Aims and background: Lung cancer, a leading cause of cancer death, is associated with exposure to inhalation carcinogens, most commonly those found in tobacco smoke. We investigated the in vivo effect of dietary supplementation with a nutrient mixture containing lysine, proline, arginine, ascorbic acid, green tea extract, N-acetyl cysteine, selenium, copper and manganese on the development of urethane-induced lung tumors in male A/J mice.
Methods: After one week of isolation, seven-week-old male A/J mice (n = 25) weighing 17-19 g were randomly divided into three groups: group A (n = 5), group B (n = 10), and group C (n = 10). Mice in groups B and C were each given a single intraperitoneal injection of urethane (1 mg/g body weight) in saline, whereas group A mice received an injection of saline alone. Groups A and B were fed a regular diet, whereas group C was fed the same diet supplemented with 0.5% nutrient mixture. After 20 weeks, mice were sacrificed, lungs were excised and weighed, and tumors were counted and processed for histology.

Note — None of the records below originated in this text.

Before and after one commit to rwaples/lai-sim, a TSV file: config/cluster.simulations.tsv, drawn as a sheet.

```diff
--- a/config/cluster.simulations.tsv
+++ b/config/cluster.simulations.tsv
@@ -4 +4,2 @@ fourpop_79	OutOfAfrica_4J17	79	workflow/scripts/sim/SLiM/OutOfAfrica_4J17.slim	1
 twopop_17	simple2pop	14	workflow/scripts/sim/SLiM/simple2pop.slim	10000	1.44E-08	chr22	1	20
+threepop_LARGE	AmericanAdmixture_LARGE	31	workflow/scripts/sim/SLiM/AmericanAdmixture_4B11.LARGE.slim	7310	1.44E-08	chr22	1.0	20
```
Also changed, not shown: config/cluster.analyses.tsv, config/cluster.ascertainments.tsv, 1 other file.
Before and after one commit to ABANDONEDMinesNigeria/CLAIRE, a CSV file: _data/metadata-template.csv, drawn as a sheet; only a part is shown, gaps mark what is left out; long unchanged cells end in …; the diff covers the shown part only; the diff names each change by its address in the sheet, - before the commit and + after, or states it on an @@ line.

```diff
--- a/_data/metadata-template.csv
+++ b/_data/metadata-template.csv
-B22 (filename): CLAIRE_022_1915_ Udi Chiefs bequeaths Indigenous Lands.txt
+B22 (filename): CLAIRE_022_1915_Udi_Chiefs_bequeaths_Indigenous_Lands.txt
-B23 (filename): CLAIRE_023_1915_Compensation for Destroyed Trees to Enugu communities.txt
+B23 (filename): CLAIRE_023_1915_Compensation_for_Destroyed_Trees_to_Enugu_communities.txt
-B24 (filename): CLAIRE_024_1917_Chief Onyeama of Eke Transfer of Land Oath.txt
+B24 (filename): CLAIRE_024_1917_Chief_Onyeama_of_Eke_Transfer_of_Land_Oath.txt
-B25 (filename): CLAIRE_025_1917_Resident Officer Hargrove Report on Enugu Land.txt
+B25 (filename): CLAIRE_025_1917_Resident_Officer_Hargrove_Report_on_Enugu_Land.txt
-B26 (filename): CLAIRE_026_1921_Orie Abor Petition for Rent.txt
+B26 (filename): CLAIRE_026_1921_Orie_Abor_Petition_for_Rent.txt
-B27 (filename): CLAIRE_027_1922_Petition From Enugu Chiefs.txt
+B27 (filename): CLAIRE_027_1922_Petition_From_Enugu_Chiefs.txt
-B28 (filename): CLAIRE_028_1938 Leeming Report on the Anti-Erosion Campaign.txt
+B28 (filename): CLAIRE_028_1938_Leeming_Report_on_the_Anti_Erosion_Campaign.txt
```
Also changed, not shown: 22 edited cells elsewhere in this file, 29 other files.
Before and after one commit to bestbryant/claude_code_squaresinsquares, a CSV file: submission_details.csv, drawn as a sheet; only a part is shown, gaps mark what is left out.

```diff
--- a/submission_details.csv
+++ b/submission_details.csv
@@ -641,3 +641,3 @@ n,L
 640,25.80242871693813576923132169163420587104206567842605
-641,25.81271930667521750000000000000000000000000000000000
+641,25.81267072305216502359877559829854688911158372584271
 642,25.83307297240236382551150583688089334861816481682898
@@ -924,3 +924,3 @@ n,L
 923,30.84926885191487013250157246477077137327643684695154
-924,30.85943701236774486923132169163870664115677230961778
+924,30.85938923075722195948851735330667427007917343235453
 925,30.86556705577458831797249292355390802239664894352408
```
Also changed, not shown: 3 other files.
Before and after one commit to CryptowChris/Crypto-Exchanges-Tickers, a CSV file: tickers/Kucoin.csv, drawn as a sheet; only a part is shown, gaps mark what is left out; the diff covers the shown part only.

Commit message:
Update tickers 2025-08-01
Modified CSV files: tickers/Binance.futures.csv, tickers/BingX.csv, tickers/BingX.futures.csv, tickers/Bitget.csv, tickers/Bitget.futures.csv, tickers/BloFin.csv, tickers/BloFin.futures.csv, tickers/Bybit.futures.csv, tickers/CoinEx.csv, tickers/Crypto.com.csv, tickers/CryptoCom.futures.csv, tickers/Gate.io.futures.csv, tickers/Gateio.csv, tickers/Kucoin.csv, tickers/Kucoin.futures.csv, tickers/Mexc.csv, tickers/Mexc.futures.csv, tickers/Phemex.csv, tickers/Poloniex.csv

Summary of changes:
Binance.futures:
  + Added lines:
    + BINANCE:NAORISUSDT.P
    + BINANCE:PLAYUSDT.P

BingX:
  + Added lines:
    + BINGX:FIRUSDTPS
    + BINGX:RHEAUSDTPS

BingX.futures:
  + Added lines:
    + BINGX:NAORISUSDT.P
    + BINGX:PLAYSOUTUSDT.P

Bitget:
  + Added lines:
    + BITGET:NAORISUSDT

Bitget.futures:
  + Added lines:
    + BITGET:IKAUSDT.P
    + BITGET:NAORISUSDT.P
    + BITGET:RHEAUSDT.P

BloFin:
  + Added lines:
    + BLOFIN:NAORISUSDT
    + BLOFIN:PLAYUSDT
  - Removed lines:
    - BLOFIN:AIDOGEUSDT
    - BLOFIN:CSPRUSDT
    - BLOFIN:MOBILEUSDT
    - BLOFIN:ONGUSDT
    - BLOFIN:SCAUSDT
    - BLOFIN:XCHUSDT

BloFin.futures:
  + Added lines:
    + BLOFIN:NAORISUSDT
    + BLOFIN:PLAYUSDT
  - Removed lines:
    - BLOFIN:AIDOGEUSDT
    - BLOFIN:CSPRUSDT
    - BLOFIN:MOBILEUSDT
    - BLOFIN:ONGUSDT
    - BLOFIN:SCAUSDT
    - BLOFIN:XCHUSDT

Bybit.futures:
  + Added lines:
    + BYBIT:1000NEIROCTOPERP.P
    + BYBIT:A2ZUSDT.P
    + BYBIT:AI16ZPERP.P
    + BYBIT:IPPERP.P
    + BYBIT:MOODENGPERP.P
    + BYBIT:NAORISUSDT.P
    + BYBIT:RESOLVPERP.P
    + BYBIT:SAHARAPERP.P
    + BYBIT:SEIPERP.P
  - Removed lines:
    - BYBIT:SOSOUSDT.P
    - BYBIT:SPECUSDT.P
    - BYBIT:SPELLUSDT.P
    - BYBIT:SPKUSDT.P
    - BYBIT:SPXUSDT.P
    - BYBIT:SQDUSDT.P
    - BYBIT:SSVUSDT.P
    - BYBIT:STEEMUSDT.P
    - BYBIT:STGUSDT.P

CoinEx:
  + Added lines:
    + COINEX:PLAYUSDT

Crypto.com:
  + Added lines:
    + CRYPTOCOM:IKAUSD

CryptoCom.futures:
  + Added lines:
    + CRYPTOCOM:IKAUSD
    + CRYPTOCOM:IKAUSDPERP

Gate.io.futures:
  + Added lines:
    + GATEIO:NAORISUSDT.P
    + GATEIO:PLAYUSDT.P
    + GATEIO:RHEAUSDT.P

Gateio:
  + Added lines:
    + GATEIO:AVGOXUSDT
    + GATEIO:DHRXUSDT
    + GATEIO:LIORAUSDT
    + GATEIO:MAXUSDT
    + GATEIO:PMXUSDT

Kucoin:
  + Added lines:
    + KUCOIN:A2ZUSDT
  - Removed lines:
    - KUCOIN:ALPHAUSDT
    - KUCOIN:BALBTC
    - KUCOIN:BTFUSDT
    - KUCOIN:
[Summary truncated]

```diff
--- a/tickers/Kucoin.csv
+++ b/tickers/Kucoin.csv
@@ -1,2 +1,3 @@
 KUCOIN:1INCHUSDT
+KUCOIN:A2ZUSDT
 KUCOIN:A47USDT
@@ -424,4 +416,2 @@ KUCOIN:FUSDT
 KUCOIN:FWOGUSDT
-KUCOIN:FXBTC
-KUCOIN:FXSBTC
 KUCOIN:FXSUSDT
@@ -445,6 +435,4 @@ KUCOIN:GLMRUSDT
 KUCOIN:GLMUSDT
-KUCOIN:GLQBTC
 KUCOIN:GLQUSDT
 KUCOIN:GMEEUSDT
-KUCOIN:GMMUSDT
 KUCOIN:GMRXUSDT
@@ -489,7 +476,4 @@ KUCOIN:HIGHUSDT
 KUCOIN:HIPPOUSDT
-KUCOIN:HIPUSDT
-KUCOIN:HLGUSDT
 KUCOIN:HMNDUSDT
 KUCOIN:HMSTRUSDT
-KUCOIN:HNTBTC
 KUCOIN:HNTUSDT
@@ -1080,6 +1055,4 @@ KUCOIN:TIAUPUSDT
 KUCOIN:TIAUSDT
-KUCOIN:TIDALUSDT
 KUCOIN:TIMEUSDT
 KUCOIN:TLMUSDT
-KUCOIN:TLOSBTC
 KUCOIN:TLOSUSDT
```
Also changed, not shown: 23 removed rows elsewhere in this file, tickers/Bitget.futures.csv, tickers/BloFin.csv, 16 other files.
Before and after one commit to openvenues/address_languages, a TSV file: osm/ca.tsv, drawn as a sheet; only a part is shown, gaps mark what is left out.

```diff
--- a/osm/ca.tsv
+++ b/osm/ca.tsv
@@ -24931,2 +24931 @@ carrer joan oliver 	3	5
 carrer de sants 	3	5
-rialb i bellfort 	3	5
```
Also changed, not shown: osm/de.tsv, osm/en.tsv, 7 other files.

Results: Urethane-challenged mice developed tumors. However, the mean number of tumors and the mean lung weights in the mice on the supplemented diet were significantly reduced, by 49% (P < 0.0001) and 18% (P = 0.0025), respectively, compared to mice on the control diet. We observed neither significant differences in body weight gains nor in diet consumption among the mice. Pulmonary lesions were morphologically similar for both the groups (adenomas), but lesions were smaller in the test group.
Conclusions: The results suggest that nutrient mixture has inhibitory potential on the development of mouse lung tumors induced by urethane.